**TO DO:**
Could you retype all of the data below exactly as given?

::: RAW DATA :::

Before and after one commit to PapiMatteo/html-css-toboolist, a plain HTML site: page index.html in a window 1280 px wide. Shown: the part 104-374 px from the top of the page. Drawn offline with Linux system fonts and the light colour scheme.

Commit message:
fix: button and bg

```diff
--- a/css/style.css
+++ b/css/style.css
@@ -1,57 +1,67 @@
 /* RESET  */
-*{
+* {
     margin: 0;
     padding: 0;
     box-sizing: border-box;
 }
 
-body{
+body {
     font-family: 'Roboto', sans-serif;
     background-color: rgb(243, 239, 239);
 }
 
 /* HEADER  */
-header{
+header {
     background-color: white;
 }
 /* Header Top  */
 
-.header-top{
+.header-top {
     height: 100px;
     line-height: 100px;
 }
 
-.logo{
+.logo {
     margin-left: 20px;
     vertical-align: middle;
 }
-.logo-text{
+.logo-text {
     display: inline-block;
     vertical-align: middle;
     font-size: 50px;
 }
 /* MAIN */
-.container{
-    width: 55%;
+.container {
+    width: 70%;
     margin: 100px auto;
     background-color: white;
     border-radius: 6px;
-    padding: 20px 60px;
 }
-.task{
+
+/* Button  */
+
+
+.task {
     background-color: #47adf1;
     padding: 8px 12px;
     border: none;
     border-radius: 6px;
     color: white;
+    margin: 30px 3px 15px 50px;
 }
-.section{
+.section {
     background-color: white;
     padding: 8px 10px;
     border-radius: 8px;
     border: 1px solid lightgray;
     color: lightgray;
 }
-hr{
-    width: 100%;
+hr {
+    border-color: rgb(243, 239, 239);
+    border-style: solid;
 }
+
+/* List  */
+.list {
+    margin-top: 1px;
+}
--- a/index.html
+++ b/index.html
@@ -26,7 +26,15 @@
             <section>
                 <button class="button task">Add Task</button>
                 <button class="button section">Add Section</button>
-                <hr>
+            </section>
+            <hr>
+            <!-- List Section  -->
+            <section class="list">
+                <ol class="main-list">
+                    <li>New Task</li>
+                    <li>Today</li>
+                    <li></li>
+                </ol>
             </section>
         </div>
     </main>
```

:::

**EXERCISE OUTPUT:**
Before and after one commit to PapiMatteo/html-css-toboolist, a plain HTML site: page index.html in a window 1280 px wide. Shown: the part 104-374 px from the top of the page. Drawn offline with Linux system fonts and the light colour scheme.

Commit message:
fix: button and bg

```diff
--- a/css/style.css
+++ b/css/style.css
@@ -1,57 +1,67 @@
 /* RESET  */
-*{
+* {
     margin: 0;
     padding: 0;
     box-sizing: border-box;
 }
 
-body{
+body {
     font-family: 'Roboto', sans-serif;
     background-color: rgb(243, 239, 239);
 }
 
 /* HEADER  */
-header{
+header {
     background-color: white;
 }
 /* Header Top  */
 
-.header-top{
+.header-top {
     height: 100px;
     line-height: 100px;
 }
 
-.logo{
+.logo {
     margin-left: 20px;
     vertical-align: middle;
 }
-.logo-text{
+.logo-text {
     display: inline-block;
     vertical-align: middle;
     font-size: 50px;
 }
 /* MAIN */
-.container{
-    width: 55%;
+.container {
+    width: 70%;
     margin: 100px auto;
     background-color: white;
     border-radius: 6px;
-    padding: 20px 60px;
 }
-.task{
+
+/* Button  */
+
+
+.task {
     background-color: #47adf1;
     padding: 8px 12px;
     border: none;
     border-radius: 6px;
     color: white;
+    margin: 30px 3px 15px 50px;
 }
-.section{
+.section {
     background-color: white;
     padding: 8px 10px;
     border-radius: 8px;
     border: 1px solid lightgray;
     color: lightgray;
 }
-hr{
-    width: 100%;
+hr {
+    border-color: rgb(243, 239, 239);
+    border-style: solid;
 }
+
+/* List  */
+.list {
+    margin-top: 1px;
+}
--- a/index.html
+++ b/index.html
@@ -26,7 +26,15 @@
             <section>
                 <button class="button task">Add Task</button>
                 <button class="button section">Add Section</button>
-                <hr>
+            </section>
+            <hr>
+            <!-- List Section  -->
+            <section class="list">
+                <ol class="main-list">
+                    <li>New Task</li>
+                    <li>Today</li>
+                    <li></li>
+                </ol>
             </section>
         </div>
     </main>
```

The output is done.